(Edit tracking data)
BEGIN
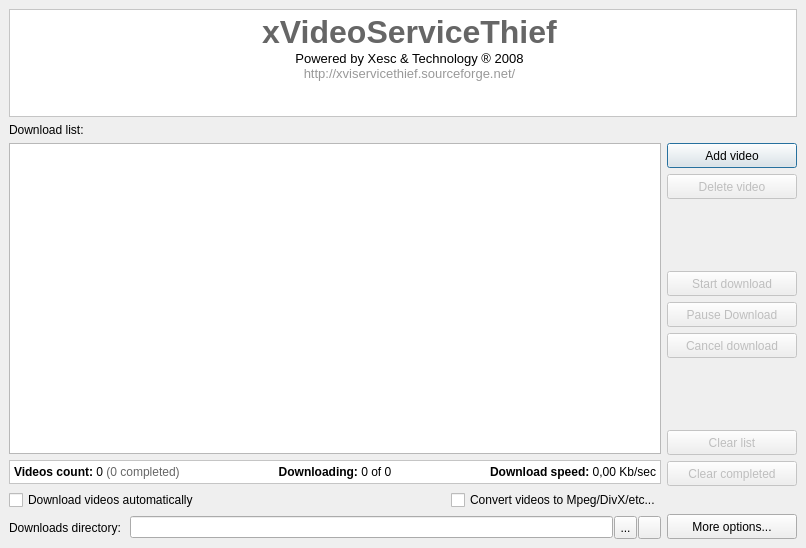
First picture: the form in ui/mainform.ui, repository ckorn/xvst, before the edit.
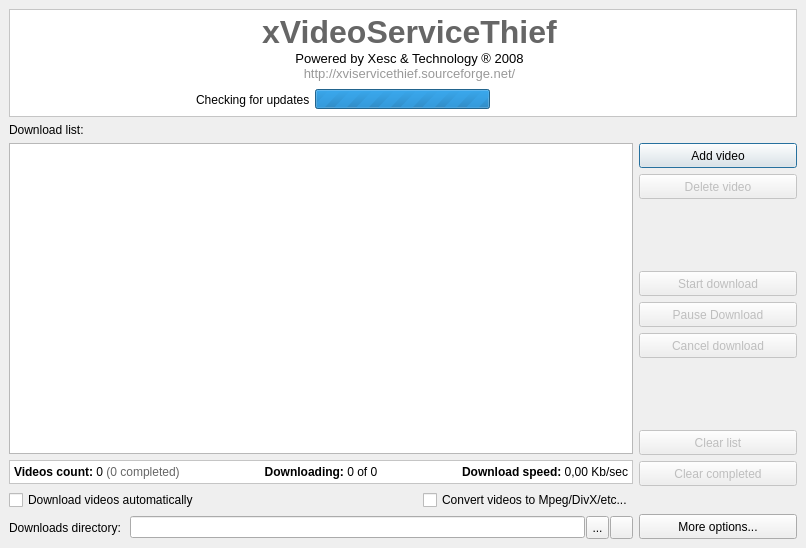
Second picture: the form after the edit. Icons and pictures are not drawn.

Commit message: - Added embed checking for updates (testing mode)

```diff
--- a/ui/mainform.ui
+++ b/ui/mainform.ui
@@ -12,9 +12,9 @@
     <height>548</height>
    </rect>
   </property>
-  <property name="minimumSize" >
+  <property name="minimumSize">
    <size>
-    <width>660</width>
+    <width>710</width>
     <height>450</height>
    </size>
   </property>
@@ -75,22 +75,92 @@
           <number>1</number>
          </property>
          <item>
-          <spacer>
-           <property name="orientation" >
+          <spacer name="horizontalSpacer">
+           <property name="orientation">
             <enum>Qt::Horizontal</enum>
            </property>
-           <property name="sizeHint" stdset="0" >
+           <property name="sizeType">
+            <enum>QSizePolicy::Expanding</enum>
+           </property>
+           <property name="sizeHint" stdset="0">
             <size>
-             <width>231</width>
+             <width>20</width>
              <height>20</height>
             </size>
            </property>
           </spacer>
          </item>
          <item>
-          <widget class="QToolButton" name="spbDragDrop" >
-           <property name="minimumSize" >
+          <widget class="QLabel" name="lblCheckForUpdatesLabel">
+           <property name="text">
+            <string>Checking for updates</string>
+           </property>
+          </widget>
+         </item>
+         <item>
+          <spacer name="horizontalSpacer_4">
+           <property name="orientation">
+            <enum>Qt::Horizontal</enum>
+           </property>
+           <property name="sizeType">
+            <enum>QSizePolicy::Minimum</enum>
+           </property>
+           <property name="sizeHint" stdset="0">
             <size>
+             <width>4</width>
+             <height>20</height>
+            </size>
+           </property>
+          </spacer>
+         </item>
+         <item>
+          <widget class="QProgressBar" name="progressBar">
+           <property name="minimumSize">
+            <size>
+             <width>175</width>
+             <height>0</height>
+            </size>
+           </property>
+           <property name="maximumSize">
+            <size>
+             <width>175</width>
+             <height>20</height>
+            </size>
+           </property>
+           <property name="maximum">
+            <number>0</number>
+           </property>
+           <property name="value">
+            <number>-1</number>
+           </property>
+           <property name="textVisible">
+            <bool>false</bool>
+           </property>
+          </widget>
+         </item>
+         <item>
+          <spacer name="horizontalSpacer_3">
+           <property name="orientation">
+            <enum>Qt::Horizontal</enum>
+           </property>
+           <property name="sizeType">
+            <enum>QSizePolicy::Fixed</enum>
+           </property>
+           <property name="sizeHint" stdset="0">
+            <size>
+             <width>4</width>
+             <height>20</height>
+            </size>
+           </property>
+          </spacer>
+         </item>
+         <item>
+          <widget class="QToolButton" name="spbCancelCheckForUpdates">
+           <property name="enabled">
+            <bool>true</bool>
+           </property>
+           <property name="minimumSize">
+            <size>
              <width>25</width>
              <height>25</height>
             </size>
@@ -101,7 +171,52 @@
              <height>25</height>
             </size>
            </property>
-           <property name="toolTip" >
+           <property name="focusPolicy">
+            <enum>Qt::NoFocus</enum>
+           </property>
+           <property name="text">
+            <string/>
+           </property>
+           <property name="icon">
+            <iconset resource="../resources/resources.qrc">
+             <normaloff>:/buttons/images/cross.png</normaloff>:/buttons/images/cross.png</iconset>
+           </property>
+           <property name="autoRaise">
+            <bool>true</bool>
+           </property>
+          </widget>
+         </item>
+         <item>
+          <spacer name="horizontalSpacer_2">
+           <property name="orientation">
+            <enum>Qt::Horizontal</enum>
+           </property>
+           <property name="sizeType">
+            <enum>QSizePolicy::Expanding</enum>
+           </property>
+           <property name="sizeHint" stdset="0">
+            <size>
+             <width>42</width>
+             <height>20</height>
+            </size>
+           </property>
+          </spacer>
+         </item>
+         <item>
+          <widget class="QToolButton" name="spbDragDrop">
+           <property name="minimumSize">
+            <size>
+             <width>25</width>
+             <height>25</height>
+            </size>
+           </property>
+           <property name="maximumSize">
+            <size>
+             <width>25</width>
+             <height>25</height>
+            </size>
+           </property>
+           <property name="toolTip">
             <string>Open the Drag &amp; Drop window</string>
            </property>
            <property name="whatsThis" >
@@ -314,9 +429,9 @@
           <verstretch>0</verstretch>
          </sizepolicy>
         </property>
-        <property name="minimumSize" >
+        <property name="minimumSize">
          <size>
-          <width>130</width>
+          <width>158</width>
           <height>25</height>
          </size>
         </property>
@@ -364,10 +479,10 @@
       </item>
       <item>
        <spacer>
-        <property name="orientation" >
+        <property name="orientation">
          <enum>Qt::Vertical</enum>
         </property>
-        <property name="sizeHint" stdset="0" >
+        <property name="sizeHint" stdset="0">
          <size>
           <width>100</width>
           <height>21</height>
@@ -440,7 +555,7 @@
         <property name="orientation" >
          <enum>Qt::Vertical</enum>
         </property>
-        <property name="sizeHint" stdset="0" >
+        <property name="sizeHint" stdset="0">
          <size>
           <width>20</width>
           <height>31</height>
@@ -494,13 +609,13 @@
       </item>
       <item>
        <spacer>
-        <property name="orientation" >
+        <property name="orientation">
          <enum>Qt::Vertical</enum>
         </property>
-        <property name="sizeType" >
+        <property name="sizeType">
          <enum>QSizePolicy::Fixed</enum>
         </property>
-        <property name="sizeHint" stdset="0" >
+        <property name="sizeHint" stdset="0">
          <size>
           <width>27</width>
           <height>22</height>
@@ -612,10 +727,10 @@
       </item>
       <item>
        <spacer>
-        <property name="orientation" >
+        <property name="orientation">
          <enum>Qt::Horizontal</enum>
         </property>
-        <property name="sizeHint" stdset="0" >
+        <property name="sizeHint" stdset="0">
          <size>
           <width>81</width>
           <height>20</height>
@@ -661,13 +776,13 @@
       </item>
       <item>
        <spacer>
-        <property name="orientation" >
+        <property name="orientation">
          <enum>Qt::Horizontal</enum>
         </property>
-        <property name="sizeType" >
+        <property name="sizeType">
          <enum>QSizePolicy::Fixed</enum>
         </property>
-        <property name="sizeHint" stdset="0" >
+        <property name="sizeHint" stdset="0">
          <size>
           <width>8</width>
           <height>20</height>
```
Left out of the diff: 609 changed lines with no effect on the pictures.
END
INSTRUCTIONS TO FOLLOW:
Reproduce all of the entries above word for word, but leave out their pictures.

EXERCISE RESULT:
First picture: the form in ui/mainform.ui, repository ckorn/xvst, before the edit.
Second picture: the form after the edit. Icons and pictures are not drawn.

Commit message: - Added embed checking for updates (testing mode)

```diff
--- a/ui/mainform.ui
+++ b/ui/mainform.ui
@@ -12,9 +12,9 @@
     <height>548</height>
    </rect>
   </property>
-  <property name="minimumSize" >
+  <property name="minimumSize">
    <size>
-    <width>660</width>
+    <width>710</width>
     <height>450</height>
    </size>
   </property>
@@ -75,22 +75,92 @@
           <number>1</number>
          </property>
          <item>
-          <spacer>
-           <property name="orientation" >
+          <spacer name="horizontalSpacer">
+           <property name="orientation">
             <enum>Qt::Horizontal</enum>
            </property>
-           <property name="sizeHint" stdset="0" >
+           <property name="sizeType">
+            <enum>QSizePolicy::Expanding</enum>
+           </property>
+           <property name="sizeHint" stdset="0">
             <size>
-             <width>231</width>
+             <width>20</width>
              <height>20</height>
             </size>
            </property>
           </spacer>
          </item>
          <item>
-          <widget class="QToolButton" name="spbDragDrop" >
-           <property name="minimumSize" >
+          <widget class="QLabel" name="lblCheckForUpdatesLabel">
+           <property name="text">
+            <string>Checking for updates</string>
+           </property>
+          </widget>
+         </item>
+         <item>
+          <spacer name="horizontalSpacer_4">
+           <property name="orientation">
+            <enum>Qt::Horizontal</enum>
+           </property>
+           <property name="sizeType">
+            <enum>QSizePolicy::Minimum</enum>
+           </property>
+           <property name="sizeHint" stdset="0">
             <size>
+             <width>4</width>
+             <height>20</height>
+            </size>
+           </property>
+          </spacer>
+         </item>
+         <item>
+          <widget class="QProgressBar" name="progressBar">
+           <property name="minimumSize">
+            <size>
+             <width>175</width>
+             <height>0</height>
+            </size>
+           </property>
+           <property name="maximumSize">
+            <size>
+             <width>175</width>
+             <height>20</height>
+            </size>
+           </property>
+           <property name="maximum">
+            <number>0</number>
+           </property>
+           <property name="value">
+            <number>-1</number>
+           </property>
+           <property name="textVisible">
+            <bool>false</bool>
+           </property>
+          </widget>
+         </item>
+         <item>
+          <spacer name="horizontalSpacer_3">
+           <property name="orientation">
+            <enum>Qt::Horizontal</enum>
+           </property>
+           <property name="sizeType">
+            <enum>QSizePolicy::Fixed</enum>
+           </property>
+           <property name="sizeHint" stdset="0">
+            <size>
+             <width>4</width>
+             <height>20</height>
+            </size>
+           </property>
+          </spacer>
+         </item>
+         <item>
+          <widget class="QToolButton" name="spbCancelCheckForUpdates">
+           <property name="enabled">
+            <bool>true</bool>
+           </property>
+           <property name="minimumSize">
+            <size>
              <width>25</width>
              <height>25</height>
             </size>
@@ -101,7 +171,52 @@
              <height>25</height>
             </size>
            </property>
-           <property name="toolTip" >
+           <property name="focusPolicy">
+            <enum>Qt::NoFocus</enum>
+           </property>
+           <property name="text">
+            <string/>
+           </property>
+           <property name="icon">
+            <iconset resource="../resources/resources.qrc">
+             <normaloff>:/buttons/images/cross.png</normaloff>:/buttons/images/cross.png</iconset>
+           </property>
+           <property name="autoRaise">
+            <bool>true</bool>
+           </property>
+          </widget>
+         </item>
+         <item>
+          <spacer name="horizontalSpacer_2">
+           <property name="orientation">
+            <enum>Qt::Horizontal</enum>
+           </property>
+           <property name="sizeType">
+            <enum>QSizePolicy::Expanding</enum>
+           </property>
+           <property name="sizeHint" stdset="0">
+            <size>
+             <width>42</width>
+             <height>20</height>
+            </size>
+           </property>
+          </spacer>
+         </item>
+         <item>
+          <widget class="QToolButton" name="spbDragDrop">
+           <property name="minimumSize">
+            <size>
+             <width>25</width>
+             <height>25</height>
+            </size>
+           </property>
+           <property name="maximumSize">
+            <size>
+             <width>25</width>
+             <height>25</height>
+            </size>
+           </property>
+           <property name="toolTip">
             <string>Open the Drag &amp; Drop window</string>
            </property>
            <property name="whatsThis" >
@@ -314,9 +429,9 @@
           <verstretch>0</verstretch>
          </sizepolicy>
         </property>
-        <property name="minimumSize" >
+        <property name="minimumSize">
          <size>
-          <width>130</width>
+          <width>158</width>
           <height>25</height>
          </size>
         </property>
@@ -364,10 +479,10 @@
       </item>
       <item>
        <spacer>
-        <property name="orientation" >
+        <property name="orientation">
          <enum>Qt::Vertical</enum>
         </property>
-        <property name="sizeHint" stdset="0" >
+        <property name="sizeHint" stdset="0">
          <size>
           <width>100</width>
           <height>21</height>
@@ -440,7 +555,7 @@
         <property name="orientation" >
          <enum>Qt::Vertical</enum>
         </property>
-        <property name="sizeHint" stdset="0" >
+        <property name="sizeHint" stdset="0">
          <size>
           <width>20</width>
           <height>31</height>
@@ -494,13 +609,13 @@
       </item>
       <item>
        <spacer>
-        <property name="orientation" >
+        <property name="orientation">
          <enum>Qt::Vertical</enum>
         </property>
-        <property name="sizeType" >
+        <property name="sizeType">
          <enum>QSizePolicy::Fixed</enum>
         </property>
-        <property name="sizeHint" stdset="0" >
+        <property name="sizeHint" stdset="0">
          <size>
           <width>27</width>
           <height>22</height>
@@ -612,10 +727,10 @@
       </item>
       <item>
        <spacer>
-        <property name="orientation" >
+        <property name="orientation">
          <enum>Qt::Horizontal</enum>
         </property>
-        <property name="sizeHint" stdset="0" >
+        <property name="sizeHint" stdset="0">
          <size>
           <width>81</width>
           <height>20</height>
@@ -661,13 +776,13 @@
       </item>
       <item>
        <spacer>
-        <property name="orientation" >
+        <property name="orientation">
          <enum>Qt::Horizontal</enum>
         </property>
-        <property name="sizeType" >
+        <property name="sizeType">
          <enum>QSizePolicy::Fixed</enum>
         </property>
-        <property name="sizeHint" stdset="0" >
+        <property name="sizeHint" stdset="0">
          <size>
           <width>8</width>
           <height>20</height>
```
Left out of the diff: 609 changed lines with no effect on the pictures.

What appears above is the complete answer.